Children can be both curious and unpredictable — a combination that leads them to unknowingly doing something that could be dangerous. For example, they may go onto another’s property to explore a swimming pool, machines, play equipment or construction debris. Thus, property owners are bound to the “attractive nuisance” doctrine, which requires them to make their premises safe for children who may be enticed to enter their property due solely to an enticing object on the property.
Of course, there are limits to the attractive nuisance doctrine. In general, a property owner is responsible for man-made objects that he or she has reason to believe would be attractive to children and could cause a child to suffer serious injuries. Finally, the cost to fix the hazard must not be overly burdensome and it should not affect with the way the item or property is used.
There are certain steps property owners can take to avoid being liable under the attractive nuisance doctrine. Simply posting a sign is not enough, as some children do not know how to read, and even if they do, they may not understand the danger the sign addresses. Instead, property owners can remove the hazard. They could secure the hazard in a way that makes it inaccessible to the child. They should make sure they follow all local laws and regulations regarding property codes and inspections.

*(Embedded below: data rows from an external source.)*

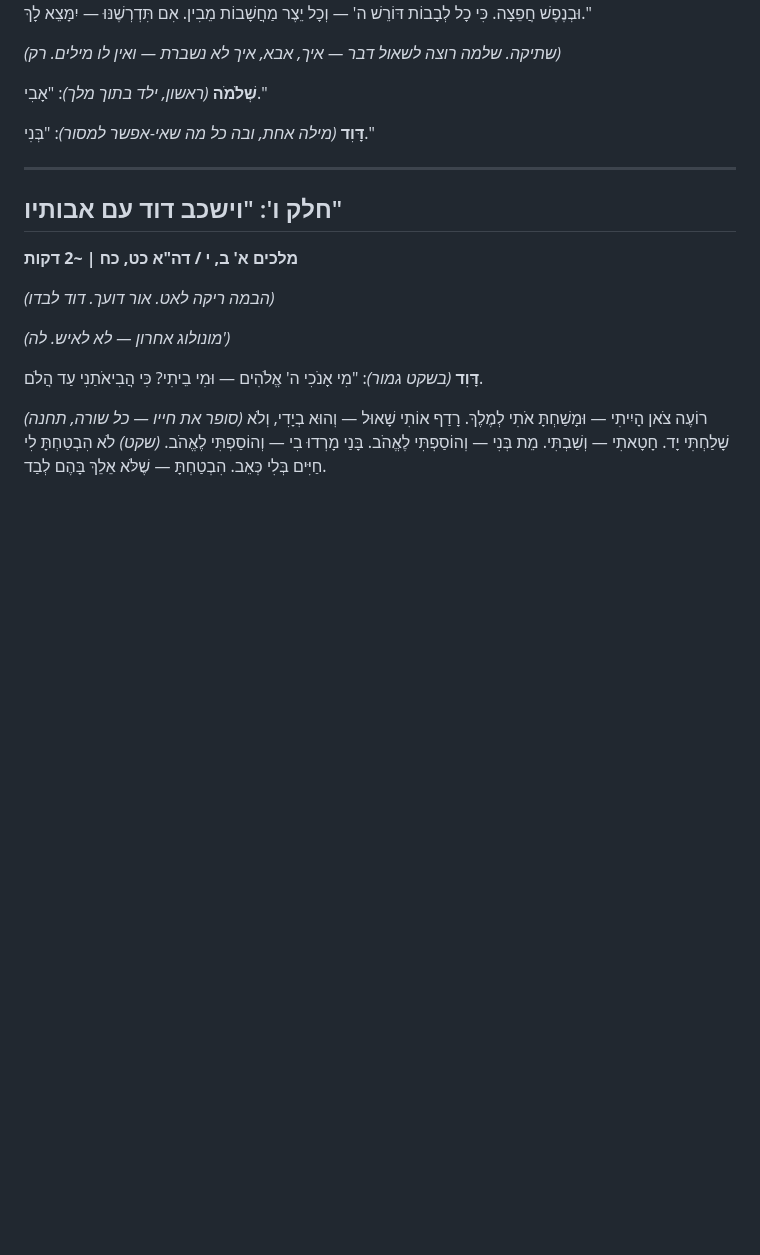
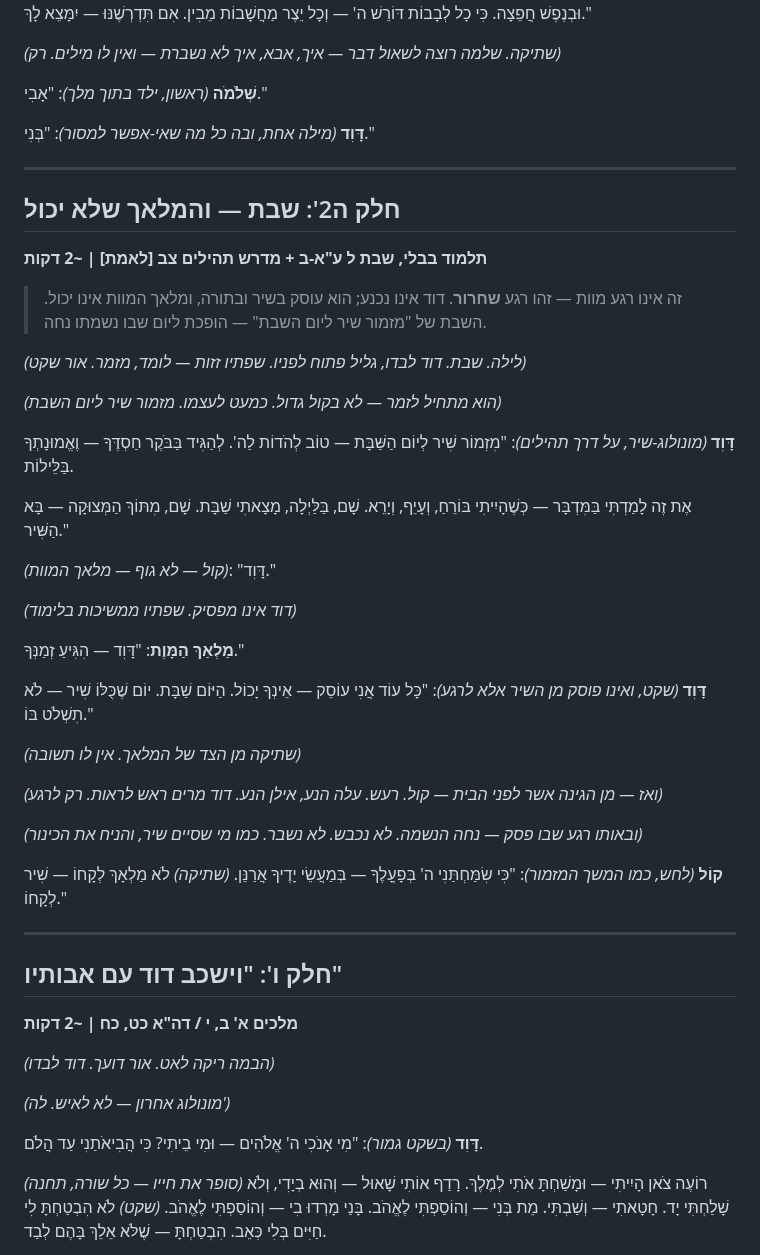
Before and after one commit to Roei-Barak/King_David, a Markdown page: scenes/scene-15-testament.md, the part around the change. GitHub-like rendering; blank space fills up the shorter version.

Commit message:
שילוב מדרשים בפינאלה: מות בשבת [מ-ד] + מזמור שיר ליום השבת [מ-ח]

```diff
--- a/scenes/scene-15-testament.md
+++ b/scenes/scene-15-testament.md
@@ -160,6 +160,55 @@
 
 ---
 
+## חלק ה2': שבת — והמלאך שלא יכול
+**תלמוד בבלי, שבת ל ע"א-ב + מדרש תהילים צב [לאמת] | ~2 דקות**
+
+> זה אינו רגע מוות — זהו רגע **שחרור**. דוד אינו נכנע; הוא עוסק בשיר ובתורה, ומלאך המוות אינו יכול. השבת של "מזמור שיר ליום השבת" — הופכת ליום שבו נשמתו נחה.
+
+*(לילה. שבת. דוד לבדו, גליל פתוח לפניו. שפתיו זזות — לומד, מזמר. אור שקט)*
+
+*(הוא מתחיל לזמר — לא בקול גדול. כמעט לעצמו. מזמור שיר ליום השבת)*
+
+**דָּוִד** *(מונולוג-שיר, על דרך תהילים)*:
+"מִזְמוֹר שִׁיר לְיוֹם הַשַּׁבָּת —
+טוֹב לְהֹדוֹת לַה'.
+לְהַגִּיד בַּבֹּקֶר חַסְדֶּךָ —
+וֶאֱמוּנָתְךָ בַּלֵּילוֹת.
+
+אֶת זֶה לָמַדְתִּי בַּמִּדְבָּר —
+כְּשֶׁהָיִיתִי בּוֹרֵחַ, וְעָיֵף, וְיָרֵא.
+שָׁם, בַּלַּיְלָה, מָצָאתִי שַׁבָּת.
+שָׁם, מִתּוֹךְ הַמְּצוּקָה — בָּא הַשִּׁיר."
+
+*(קול — לא גוף — מלאך המוות)*:
+"דָּוִד."
+
+*(דוד אינו מפסיק. שפתיו ממשיכות בלימוד)*
+
+**מַלְאַךְ הַמָּוֶת**:
+"דָּוִד — הִגִּיעַ זְמַנְּךָ."
+
+**דָּוִד** *(שקט, ואינו פוסק מן השיר אלא לרגע)*:
+"כָּל עוֹד אֲנִי עוֹסֵק —
+אֵינְךָ יָכוֹל.
+הַיּוֹם שַׁבָּת.
+יוֹם שֶׁכֻּלּוֹ שִׁיר — לֹא תִשְׁלֹט בּוֹ."
+
+*(שתיקה מן הצד של המלאך. אין לו תשובה)*
+
+*(ואז — מן הגינה אשר לפני הבית — קול. רעש. עלה הנע, אילן הנע. דוד מרים ראש לראות. רק לרגע)*
+
+*(ובאותו רגע שבו פסק — נחה הנשמה. לא נכבש. לא נשבר. כמו מי שסיים שיר, והניח את הכינור)*
+
+**קוֹל** *(לחש, כמו המשך המזמור)*:
+"כִּי שִׂמַּחְתַּנִי ה' בְּפָעֳלֶךָ —
+בְּמַעֲשֵׂי יָדֶיךָ אֲרַנֵּן.
+*(שתיקה)*
+לֹא מַלְאָךְ לְקָחוֹ —
+שִׁיר לְקָחוֹ."
+
+---
+
 ## חלק ו': "וישכב דוד עם אבותיו"
 **מלכים א' ב, י / דה"א כט, כח | ~2 דקות**
 
```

Some say it takes a village to raise a child, and for some people, at the very least that means keeping their property safe for a trespassing child. If a property owner fails to do so and the child is injured, they could face a premises liability claim. By holding negligent property owners accountable, an injured child can receive the compensation needed to cover his or her injury-related damages.